“Rabbit,” he stated. “Thought maybe you could use a little meat in your belly.”
Dakota narrowed her eyes slightly, but then nodded in acquiescence. She looked past him out into the barn proper. “Why’d you move me?,” she asked plainly.
“The house wasn’t safe. You were hurt. And I’d already scoped out the barn,” he answered. “Honestly, I’ve been holed up here for a while, and I saw your approach. Not as stealthy as you think.”
Something about his answer rang hollow, but Dakota didn’t have the energy to press the issue right now. She still wasn’t sure how long she’d been out the first time, and she knew that she’d barely had enough food to keep her going even before the mishaps in the farmhouse. Since then, having eaten only an apple and some peanuts was not going to help her. As long as he was telling the truth about meat, she was willing to risk sticking with him a little longer.
She forced herself to visibly relax. “Sorry if I’m seeming ungrateful,” she said. “Haven’t had the best of luck the few times I’ve run across people, and I’ve gotten used to doing this all on my own.”
Patch nodded, then stepped aside. “Look, I understand,” he said. “But we’re not all out to get you.” He turned on his heel, and started towards the stairs leading down to the ground below.

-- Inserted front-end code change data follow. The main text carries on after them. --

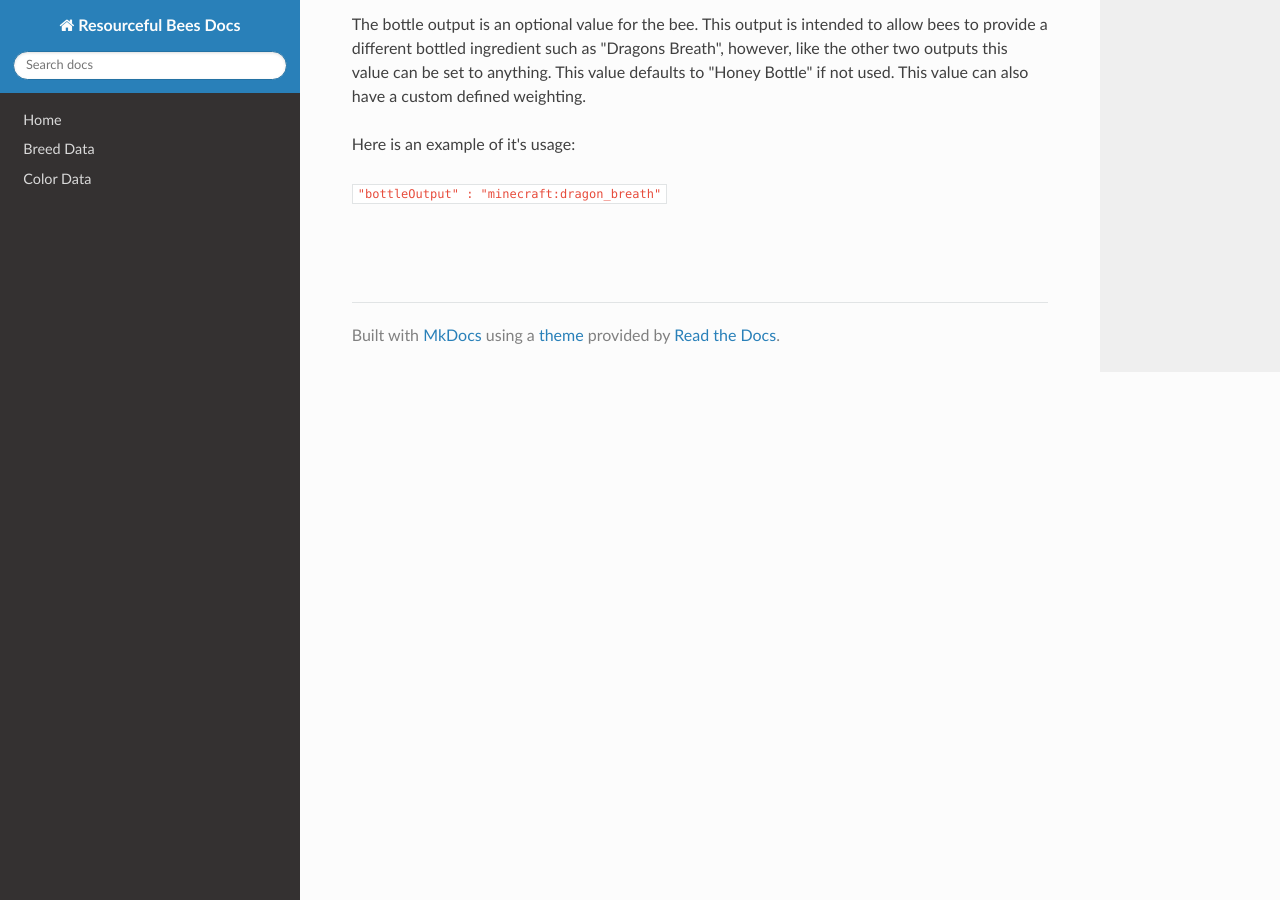
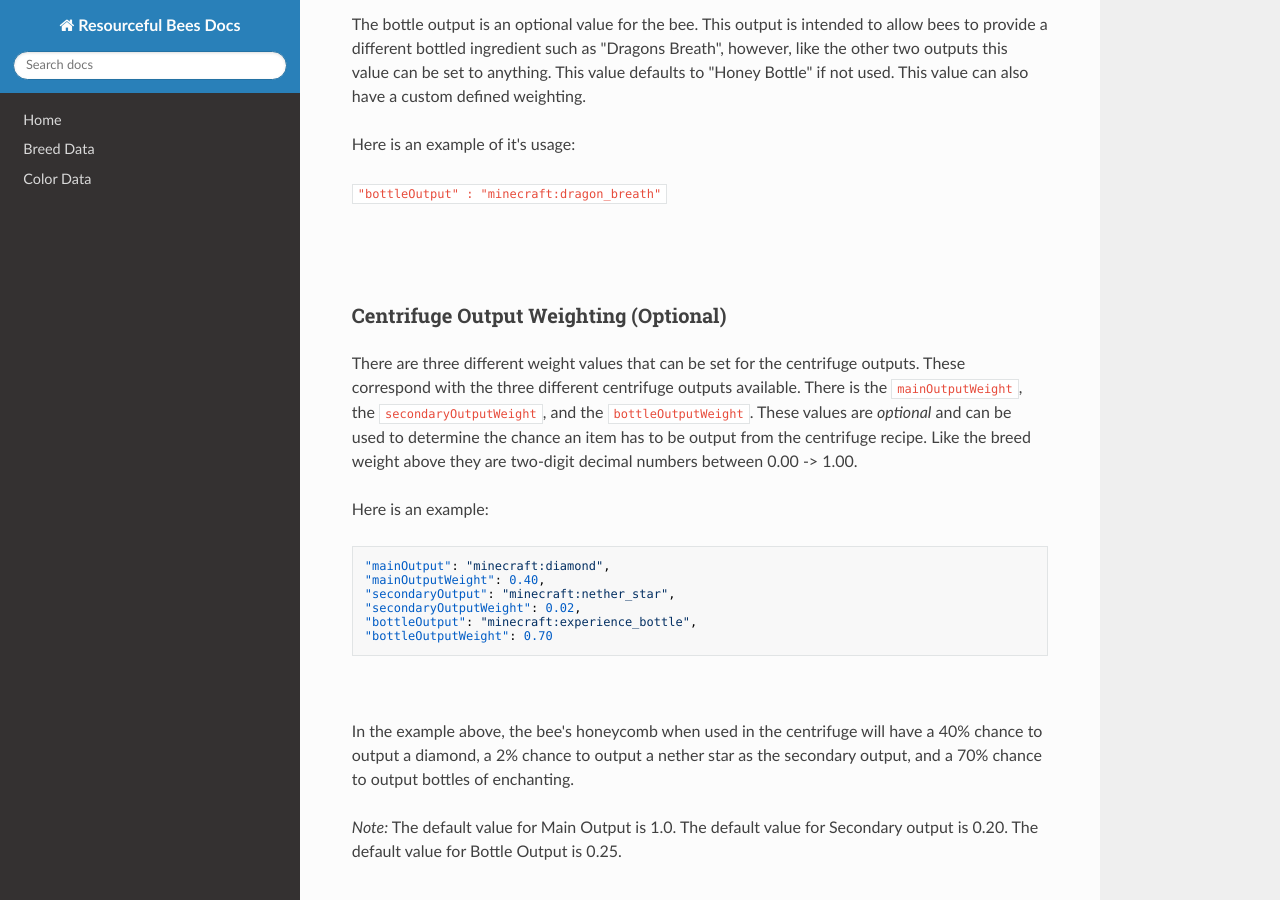
Before and after one commit to Team-Resourceful/ResourcefulBeesDocs, an MkDocs documentation site: the page built from docs/bee_data/centrifuge_data.md, in a window 1280 px wide and 900 px high, scrolled down 1325 px. Built offline with MkDocs 1.6.1, drawn with Linux system fonts in a browser that asks for light colours; nearby versions of some CDN libraries.

Commit message:
docs/bee_data/centrifuge_data.md updated from https://stackedit.io/

````diff
--- a/docs/bee_data/centrifuge_data.md
+++ b/docs/bee_data/centrifuge_data.md
@@ -46,6 +46,29 @@ Here is an example of it's usage:
 <br>
 <br>
 
+### **Centrifuge Output Weighting** (Optional)
+
+There are three different weight values that can be set for the centrifuge outputs. These correspond with the three different centrifuge outputs available. There is the `mainOutputWeight`, the `secondaryOutputWeight`, and the `bottleOutputWeight`. These values are *optional* and can be used to determine the chance an item has to be output from the centrifuge recipe. Like the breed weight above they are two-digit decimal numbers between 0.00 -> 1.00.
+
+Here is an example:
+
+```json
+"mainOutput": "minecraft:diamond",
+"mainOutputWeight": 0.40,
+"secondaryOutput": "minecraft:nether_star",
+"secondaryOutputWeight": 0.02,
+"bottleOutput": "minecraft:experience_bottle",
+"bottleOutputWeight": 0.70
+```
+<br>
+
+In the example above, the bee's honeycomb when used in the centrifuge will have a 40% chance to output a diamond, a 2% chance to output a nether star as the secondary output, and a 70% chance to output bottles of enchanting. <br>
+
+*Note:* The default value for Main Output is 1.0. The default value for Secondary output is 0.20. The default value for Bottle Output is 0.25.
+
+<br>
+<br>
+
 <!--stackedit_data:
-eyJoaXN0b3J5IjpbLTEzNTA4ODI5NV19
+eyJoaXN0b3J5IjpbLTgzMTg5Nzc5NF19
 -->
````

Dakota followed him, seeing what appeared to be the makings of a cook fire, along with a couple of rabbits piled nearby. She was still disconcerted by the amount of blood for two small rabbits, but her hunger got the best of her, and she left her pack behind before heading down the stairs herself.
Patch proved to be a quick worker, and before she could really dwell on it, he was roasting the rabbits over the fire. The smell of cooking meat drifted towards her nostrils, and she felt herself salivate over the notion. Dakota sat quietly, simply watching Patch work. For his part, he was economical of movement, and seemed content to prepare the meal in silence. Shortly before the rabbits were done cooking, he produced a can of green beans, and set it to cook, as well. In contrast to many of Dakota’s recent meals, this was going to be a feast.

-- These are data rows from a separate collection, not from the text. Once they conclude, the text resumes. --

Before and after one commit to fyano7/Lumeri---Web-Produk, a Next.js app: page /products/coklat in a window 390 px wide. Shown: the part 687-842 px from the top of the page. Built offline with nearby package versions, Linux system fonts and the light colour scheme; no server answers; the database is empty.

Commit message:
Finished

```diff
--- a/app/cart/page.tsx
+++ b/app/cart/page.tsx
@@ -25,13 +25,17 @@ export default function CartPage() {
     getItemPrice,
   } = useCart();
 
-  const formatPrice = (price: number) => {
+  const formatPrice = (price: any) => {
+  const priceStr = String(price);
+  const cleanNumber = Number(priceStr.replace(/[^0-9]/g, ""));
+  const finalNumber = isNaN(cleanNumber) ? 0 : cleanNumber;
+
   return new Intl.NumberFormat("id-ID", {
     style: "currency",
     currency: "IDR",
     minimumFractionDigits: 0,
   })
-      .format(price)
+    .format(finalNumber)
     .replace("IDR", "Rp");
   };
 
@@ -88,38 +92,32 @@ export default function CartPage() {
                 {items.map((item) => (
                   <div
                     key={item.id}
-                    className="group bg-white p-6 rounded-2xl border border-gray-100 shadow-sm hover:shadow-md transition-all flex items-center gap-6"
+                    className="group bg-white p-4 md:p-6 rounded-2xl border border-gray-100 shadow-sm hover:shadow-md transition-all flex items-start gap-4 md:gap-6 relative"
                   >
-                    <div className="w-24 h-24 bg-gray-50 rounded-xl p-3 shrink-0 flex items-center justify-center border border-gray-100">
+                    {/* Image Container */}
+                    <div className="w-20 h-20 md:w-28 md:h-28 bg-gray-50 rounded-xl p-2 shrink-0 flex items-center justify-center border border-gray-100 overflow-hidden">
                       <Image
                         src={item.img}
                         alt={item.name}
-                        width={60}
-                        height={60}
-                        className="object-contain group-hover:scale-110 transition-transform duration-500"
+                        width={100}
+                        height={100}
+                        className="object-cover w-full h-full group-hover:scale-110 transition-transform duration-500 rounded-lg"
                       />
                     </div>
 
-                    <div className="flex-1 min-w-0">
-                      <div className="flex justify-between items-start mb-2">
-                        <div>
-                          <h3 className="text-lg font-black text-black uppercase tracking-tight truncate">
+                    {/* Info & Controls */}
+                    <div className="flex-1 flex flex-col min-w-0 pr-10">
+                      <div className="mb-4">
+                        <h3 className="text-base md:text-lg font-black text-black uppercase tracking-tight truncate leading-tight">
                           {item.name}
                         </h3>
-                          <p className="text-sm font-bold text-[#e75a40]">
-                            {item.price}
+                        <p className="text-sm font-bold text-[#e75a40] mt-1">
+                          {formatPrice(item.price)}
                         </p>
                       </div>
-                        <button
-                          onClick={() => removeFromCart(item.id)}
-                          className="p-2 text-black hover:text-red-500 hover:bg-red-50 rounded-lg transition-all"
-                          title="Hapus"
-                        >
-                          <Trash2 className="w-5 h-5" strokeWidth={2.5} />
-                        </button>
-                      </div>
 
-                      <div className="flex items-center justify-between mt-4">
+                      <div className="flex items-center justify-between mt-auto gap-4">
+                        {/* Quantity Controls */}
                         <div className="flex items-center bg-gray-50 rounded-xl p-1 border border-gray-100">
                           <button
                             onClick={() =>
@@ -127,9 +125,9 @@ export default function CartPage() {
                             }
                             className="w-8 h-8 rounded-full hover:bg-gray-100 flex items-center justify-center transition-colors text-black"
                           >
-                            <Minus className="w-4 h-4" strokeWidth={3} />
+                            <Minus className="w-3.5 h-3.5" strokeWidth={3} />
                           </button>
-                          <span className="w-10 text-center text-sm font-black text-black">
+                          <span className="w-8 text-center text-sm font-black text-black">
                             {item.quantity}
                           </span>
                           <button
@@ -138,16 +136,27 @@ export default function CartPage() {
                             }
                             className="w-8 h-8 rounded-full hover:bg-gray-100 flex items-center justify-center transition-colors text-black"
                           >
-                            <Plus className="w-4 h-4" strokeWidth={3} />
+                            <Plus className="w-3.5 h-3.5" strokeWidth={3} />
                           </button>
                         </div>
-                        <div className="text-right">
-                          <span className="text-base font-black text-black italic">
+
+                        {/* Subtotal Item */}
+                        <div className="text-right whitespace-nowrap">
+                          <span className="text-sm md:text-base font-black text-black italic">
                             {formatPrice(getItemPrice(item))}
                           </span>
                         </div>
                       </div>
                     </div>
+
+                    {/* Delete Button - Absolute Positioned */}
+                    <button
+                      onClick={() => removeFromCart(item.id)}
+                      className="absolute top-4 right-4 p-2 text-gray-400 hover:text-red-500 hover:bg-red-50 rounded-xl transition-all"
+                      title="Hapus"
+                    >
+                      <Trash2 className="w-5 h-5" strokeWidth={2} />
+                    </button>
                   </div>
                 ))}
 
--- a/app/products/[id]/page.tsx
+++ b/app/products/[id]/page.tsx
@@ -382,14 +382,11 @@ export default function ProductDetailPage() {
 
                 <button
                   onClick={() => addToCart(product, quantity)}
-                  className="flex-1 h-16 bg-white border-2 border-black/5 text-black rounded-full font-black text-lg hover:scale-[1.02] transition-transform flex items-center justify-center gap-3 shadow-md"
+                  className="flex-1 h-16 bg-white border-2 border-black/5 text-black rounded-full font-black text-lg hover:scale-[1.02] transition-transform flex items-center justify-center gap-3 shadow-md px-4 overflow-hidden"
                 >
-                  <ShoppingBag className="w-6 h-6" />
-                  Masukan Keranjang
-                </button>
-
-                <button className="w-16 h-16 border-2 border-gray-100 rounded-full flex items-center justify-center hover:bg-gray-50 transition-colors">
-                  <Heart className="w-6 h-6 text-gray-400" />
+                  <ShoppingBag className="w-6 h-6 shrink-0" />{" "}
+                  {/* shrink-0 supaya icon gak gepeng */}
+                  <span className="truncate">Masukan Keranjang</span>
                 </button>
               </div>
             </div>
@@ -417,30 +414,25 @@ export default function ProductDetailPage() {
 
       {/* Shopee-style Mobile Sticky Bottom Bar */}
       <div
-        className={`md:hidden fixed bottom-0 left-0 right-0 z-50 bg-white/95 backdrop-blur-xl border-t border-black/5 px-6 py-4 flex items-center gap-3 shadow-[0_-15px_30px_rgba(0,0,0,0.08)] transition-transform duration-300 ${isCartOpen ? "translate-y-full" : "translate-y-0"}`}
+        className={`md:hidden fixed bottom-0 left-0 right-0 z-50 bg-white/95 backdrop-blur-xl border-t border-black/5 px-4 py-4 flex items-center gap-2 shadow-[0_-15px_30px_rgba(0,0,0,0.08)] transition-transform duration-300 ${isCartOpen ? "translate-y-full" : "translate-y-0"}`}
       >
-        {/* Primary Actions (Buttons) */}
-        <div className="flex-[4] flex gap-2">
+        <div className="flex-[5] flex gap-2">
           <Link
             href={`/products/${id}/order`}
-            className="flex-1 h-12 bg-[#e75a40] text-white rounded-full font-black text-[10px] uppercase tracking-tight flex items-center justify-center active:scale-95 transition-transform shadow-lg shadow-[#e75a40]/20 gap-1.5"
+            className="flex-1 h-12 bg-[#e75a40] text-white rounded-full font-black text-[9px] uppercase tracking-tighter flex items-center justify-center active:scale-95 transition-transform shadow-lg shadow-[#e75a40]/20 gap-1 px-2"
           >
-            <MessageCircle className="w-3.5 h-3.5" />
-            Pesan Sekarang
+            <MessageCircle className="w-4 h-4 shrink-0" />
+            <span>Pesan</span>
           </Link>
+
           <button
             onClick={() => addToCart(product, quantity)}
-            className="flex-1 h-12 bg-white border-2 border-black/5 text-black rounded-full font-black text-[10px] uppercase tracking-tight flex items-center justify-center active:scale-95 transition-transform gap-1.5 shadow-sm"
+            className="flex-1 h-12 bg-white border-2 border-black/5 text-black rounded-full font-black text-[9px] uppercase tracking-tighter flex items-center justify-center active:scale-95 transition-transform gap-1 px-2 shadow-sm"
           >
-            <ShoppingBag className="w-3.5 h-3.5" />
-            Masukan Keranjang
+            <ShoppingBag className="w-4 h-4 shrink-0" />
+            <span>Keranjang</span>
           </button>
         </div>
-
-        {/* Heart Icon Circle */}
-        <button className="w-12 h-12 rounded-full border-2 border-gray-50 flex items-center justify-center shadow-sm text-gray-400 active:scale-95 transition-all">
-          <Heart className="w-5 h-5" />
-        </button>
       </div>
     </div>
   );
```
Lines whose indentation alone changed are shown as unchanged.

The silence between the two continued through the meal, each more focused on the food than on each other. Dakota chewed her food carefully, relishing the taste as it filled her mouth. She drank from the canteen to wash down some of the less tender morsels. Across the fire from her, Patch alternated between eating his meal and staring into the fire itself. Before long, the rabbit and beans were gone, and the crackling of the wood started to die down. Patch stood, pouring water over the fire before kicking dirt at it. He then clapped his hands together, and walked out of the barn.

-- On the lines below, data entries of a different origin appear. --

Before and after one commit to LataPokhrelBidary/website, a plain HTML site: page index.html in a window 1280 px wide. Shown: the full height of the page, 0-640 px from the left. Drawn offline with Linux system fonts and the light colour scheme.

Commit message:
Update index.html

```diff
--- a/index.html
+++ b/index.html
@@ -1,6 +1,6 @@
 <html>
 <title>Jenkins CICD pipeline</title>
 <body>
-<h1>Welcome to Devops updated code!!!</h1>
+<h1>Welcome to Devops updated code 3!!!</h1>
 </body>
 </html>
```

The act of putting the fire out had snapped Dakota out of her reverie, and she couldn’t help but wonder where he was heading. Carefully, she rose, moving to the barn door to keep an eye. It was then that she noticed a water pump, clearly hooked up to a well or something. Patch was steadily pumping water into a bucket, and had a canteen lying nearby that he looked prepared to fill as well. The placement of the water pump explained why he’d been able to freely offer her water before, and also helped explain the washcloth that had been on her forehead when she woke up. What it didn’t explain was why he had eaten his meal with hands still covered in blood. Dakota was about to ask when Patch suddenly looked off in the distance, concern crossing his young face.
“What is it?,” she started to ask, but was stopped when he held one finger up to his lips, asking for silence. Stillness hung between the two for a few seconds before she picked up what had grabbed his attention so forcefully.
Across the still air, through the sun’s rays, Dakota’s heart fell. The alarms were ringing.